Start of Exercise material

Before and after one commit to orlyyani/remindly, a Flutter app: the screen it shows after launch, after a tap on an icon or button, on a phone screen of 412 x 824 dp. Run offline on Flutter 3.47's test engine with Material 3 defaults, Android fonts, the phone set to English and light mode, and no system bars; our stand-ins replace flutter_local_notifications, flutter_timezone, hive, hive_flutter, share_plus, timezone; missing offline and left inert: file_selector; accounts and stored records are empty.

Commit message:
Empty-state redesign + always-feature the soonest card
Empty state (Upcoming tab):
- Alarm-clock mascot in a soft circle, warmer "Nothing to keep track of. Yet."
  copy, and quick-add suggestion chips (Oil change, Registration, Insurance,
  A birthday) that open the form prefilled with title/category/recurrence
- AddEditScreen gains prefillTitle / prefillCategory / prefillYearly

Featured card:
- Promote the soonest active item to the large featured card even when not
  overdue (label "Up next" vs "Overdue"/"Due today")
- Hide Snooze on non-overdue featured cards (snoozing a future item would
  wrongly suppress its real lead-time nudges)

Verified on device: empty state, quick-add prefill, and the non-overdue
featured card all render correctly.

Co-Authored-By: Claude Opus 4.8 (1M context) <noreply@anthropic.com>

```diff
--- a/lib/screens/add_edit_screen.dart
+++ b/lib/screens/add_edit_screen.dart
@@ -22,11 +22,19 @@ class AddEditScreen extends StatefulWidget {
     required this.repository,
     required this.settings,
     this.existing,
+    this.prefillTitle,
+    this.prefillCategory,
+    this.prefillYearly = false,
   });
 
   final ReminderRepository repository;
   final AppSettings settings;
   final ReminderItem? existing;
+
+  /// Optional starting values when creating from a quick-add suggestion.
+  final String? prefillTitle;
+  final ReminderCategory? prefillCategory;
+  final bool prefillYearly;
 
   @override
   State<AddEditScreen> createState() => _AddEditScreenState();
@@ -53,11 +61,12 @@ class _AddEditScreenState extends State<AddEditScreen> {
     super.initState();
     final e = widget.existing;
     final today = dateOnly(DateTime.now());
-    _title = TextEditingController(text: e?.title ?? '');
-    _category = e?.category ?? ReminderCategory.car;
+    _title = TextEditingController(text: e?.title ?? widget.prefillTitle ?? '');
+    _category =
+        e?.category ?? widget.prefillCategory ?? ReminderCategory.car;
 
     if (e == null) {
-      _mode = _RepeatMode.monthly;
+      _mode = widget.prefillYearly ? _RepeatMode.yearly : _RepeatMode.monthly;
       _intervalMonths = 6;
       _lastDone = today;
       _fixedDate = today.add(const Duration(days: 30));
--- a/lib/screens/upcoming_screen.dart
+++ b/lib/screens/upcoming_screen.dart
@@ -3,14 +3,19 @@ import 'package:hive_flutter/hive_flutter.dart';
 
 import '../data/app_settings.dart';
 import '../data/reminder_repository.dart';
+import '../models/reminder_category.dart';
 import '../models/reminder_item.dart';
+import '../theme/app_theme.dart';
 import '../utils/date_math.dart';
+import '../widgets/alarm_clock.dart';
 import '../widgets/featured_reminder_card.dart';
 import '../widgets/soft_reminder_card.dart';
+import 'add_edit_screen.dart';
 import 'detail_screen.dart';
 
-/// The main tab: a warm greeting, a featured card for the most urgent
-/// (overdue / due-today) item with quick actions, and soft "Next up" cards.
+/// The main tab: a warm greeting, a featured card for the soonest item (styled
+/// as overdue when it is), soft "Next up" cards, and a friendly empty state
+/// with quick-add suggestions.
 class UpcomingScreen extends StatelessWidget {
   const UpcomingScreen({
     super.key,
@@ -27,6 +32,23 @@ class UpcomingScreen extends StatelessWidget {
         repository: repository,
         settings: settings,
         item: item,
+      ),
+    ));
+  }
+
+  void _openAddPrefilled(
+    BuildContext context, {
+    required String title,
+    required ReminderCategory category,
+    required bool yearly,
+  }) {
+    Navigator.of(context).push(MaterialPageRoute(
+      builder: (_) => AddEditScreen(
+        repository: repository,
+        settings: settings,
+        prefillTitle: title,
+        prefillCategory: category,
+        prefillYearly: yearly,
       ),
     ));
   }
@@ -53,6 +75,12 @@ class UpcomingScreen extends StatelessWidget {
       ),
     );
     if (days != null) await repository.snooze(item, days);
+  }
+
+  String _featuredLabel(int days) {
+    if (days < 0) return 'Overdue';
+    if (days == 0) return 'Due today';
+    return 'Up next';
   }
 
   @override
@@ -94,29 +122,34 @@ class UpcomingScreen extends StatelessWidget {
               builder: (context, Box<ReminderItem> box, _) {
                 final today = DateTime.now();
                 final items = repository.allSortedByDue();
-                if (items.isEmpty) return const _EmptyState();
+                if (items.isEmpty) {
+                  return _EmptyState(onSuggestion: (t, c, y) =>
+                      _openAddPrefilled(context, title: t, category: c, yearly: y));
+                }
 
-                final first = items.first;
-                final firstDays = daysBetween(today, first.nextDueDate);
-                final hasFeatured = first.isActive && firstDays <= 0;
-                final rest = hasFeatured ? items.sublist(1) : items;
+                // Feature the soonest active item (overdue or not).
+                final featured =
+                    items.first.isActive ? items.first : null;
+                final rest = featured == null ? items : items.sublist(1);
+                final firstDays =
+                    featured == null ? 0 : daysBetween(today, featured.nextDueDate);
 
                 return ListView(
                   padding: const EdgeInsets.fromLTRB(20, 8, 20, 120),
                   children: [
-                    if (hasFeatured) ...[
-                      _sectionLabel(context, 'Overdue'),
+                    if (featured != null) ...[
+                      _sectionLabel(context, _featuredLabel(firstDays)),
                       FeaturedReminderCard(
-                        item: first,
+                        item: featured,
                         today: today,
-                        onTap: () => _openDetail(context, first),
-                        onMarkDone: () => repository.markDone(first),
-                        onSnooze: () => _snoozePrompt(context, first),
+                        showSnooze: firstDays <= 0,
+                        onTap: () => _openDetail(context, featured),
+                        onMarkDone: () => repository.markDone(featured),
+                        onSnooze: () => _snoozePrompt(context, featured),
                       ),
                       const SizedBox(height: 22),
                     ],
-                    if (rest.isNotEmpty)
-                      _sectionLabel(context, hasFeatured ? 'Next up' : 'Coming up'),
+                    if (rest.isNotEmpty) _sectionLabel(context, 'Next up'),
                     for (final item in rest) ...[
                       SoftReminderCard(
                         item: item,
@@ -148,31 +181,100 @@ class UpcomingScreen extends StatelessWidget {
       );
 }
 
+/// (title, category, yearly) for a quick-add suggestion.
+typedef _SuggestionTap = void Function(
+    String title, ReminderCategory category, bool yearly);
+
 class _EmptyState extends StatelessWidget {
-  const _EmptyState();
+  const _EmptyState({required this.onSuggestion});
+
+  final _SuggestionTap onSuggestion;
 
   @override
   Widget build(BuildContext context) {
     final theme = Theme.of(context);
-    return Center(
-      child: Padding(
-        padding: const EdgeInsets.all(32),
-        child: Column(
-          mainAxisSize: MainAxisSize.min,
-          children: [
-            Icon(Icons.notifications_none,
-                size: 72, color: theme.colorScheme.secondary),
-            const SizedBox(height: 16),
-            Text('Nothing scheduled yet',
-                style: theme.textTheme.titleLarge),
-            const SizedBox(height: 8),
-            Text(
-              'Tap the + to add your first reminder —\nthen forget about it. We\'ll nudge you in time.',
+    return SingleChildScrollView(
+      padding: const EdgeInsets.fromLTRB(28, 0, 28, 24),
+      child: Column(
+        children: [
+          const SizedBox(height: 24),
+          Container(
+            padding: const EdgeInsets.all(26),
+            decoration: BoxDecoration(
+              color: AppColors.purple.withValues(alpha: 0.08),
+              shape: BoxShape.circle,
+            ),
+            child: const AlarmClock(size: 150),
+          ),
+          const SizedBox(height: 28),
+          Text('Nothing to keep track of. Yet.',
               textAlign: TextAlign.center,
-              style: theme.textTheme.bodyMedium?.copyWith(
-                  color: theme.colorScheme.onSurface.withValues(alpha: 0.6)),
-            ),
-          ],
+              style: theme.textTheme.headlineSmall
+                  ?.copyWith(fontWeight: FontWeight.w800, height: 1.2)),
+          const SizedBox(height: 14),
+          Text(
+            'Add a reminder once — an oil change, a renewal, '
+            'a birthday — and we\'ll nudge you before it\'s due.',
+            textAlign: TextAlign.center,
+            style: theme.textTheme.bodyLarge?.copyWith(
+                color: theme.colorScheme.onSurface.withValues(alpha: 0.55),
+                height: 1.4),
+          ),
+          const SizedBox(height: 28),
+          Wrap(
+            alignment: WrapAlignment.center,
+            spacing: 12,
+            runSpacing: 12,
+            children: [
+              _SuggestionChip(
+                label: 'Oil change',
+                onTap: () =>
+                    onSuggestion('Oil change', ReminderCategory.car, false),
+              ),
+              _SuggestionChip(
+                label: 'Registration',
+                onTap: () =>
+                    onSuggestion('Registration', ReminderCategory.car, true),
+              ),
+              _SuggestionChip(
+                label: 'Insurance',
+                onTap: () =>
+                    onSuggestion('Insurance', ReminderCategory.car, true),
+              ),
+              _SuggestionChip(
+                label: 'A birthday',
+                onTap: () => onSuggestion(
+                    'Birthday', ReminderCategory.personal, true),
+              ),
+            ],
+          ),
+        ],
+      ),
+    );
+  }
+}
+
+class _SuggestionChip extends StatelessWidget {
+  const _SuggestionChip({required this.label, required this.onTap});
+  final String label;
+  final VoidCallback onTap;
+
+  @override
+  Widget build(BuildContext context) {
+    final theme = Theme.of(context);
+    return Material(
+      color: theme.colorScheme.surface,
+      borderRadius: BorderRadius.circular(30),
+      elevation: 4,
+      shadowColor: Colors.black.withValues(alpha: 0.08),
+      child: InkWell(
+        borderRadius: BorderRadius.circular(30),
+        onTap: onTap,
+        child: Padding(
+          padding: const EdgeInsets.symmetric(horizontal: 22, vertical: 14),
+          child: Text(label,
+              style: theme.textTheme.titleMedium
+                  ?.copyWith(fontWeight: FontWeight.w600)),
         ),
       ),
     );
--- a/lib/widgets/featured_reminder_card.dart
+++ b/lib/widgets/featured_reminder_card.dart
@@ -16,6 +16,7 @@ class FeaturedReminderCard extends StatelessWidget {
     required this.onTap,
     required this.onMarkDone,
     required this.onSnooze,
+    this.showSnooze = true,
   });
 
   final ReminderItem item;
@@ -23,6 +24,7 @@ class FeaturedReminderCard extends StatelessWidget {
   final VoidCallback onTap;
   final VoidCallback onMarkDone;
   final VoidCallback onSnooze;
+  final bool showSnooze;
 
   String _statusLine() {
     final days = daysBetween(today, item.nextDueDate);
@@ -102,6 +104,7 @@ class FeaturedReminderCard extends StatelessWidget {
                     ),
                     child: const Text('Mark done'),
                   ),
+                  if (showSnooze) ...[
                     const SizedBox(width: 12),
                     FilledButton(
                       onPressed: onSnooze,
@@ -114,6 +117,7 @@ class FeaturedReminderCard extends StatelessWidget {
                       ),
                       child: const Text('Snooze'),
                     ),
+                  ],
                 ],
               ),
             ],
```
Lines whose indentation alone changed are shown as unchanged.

End of Exercise material

■ What is being asked:
When a line in the listing above holds the word "required", copy it.

■ Completed task:
     required this.repository,
     required this.settings,
+    required String title,
+    required ReminderCategory category,
+    required bool yearly,
+  const _EmptyState({required this.onSuggestion});
+  const _SuggestionChip({required this.label, required this.onTap});
     required this.onTap,
     required this.onMarkDone,
     required this.onSnooze,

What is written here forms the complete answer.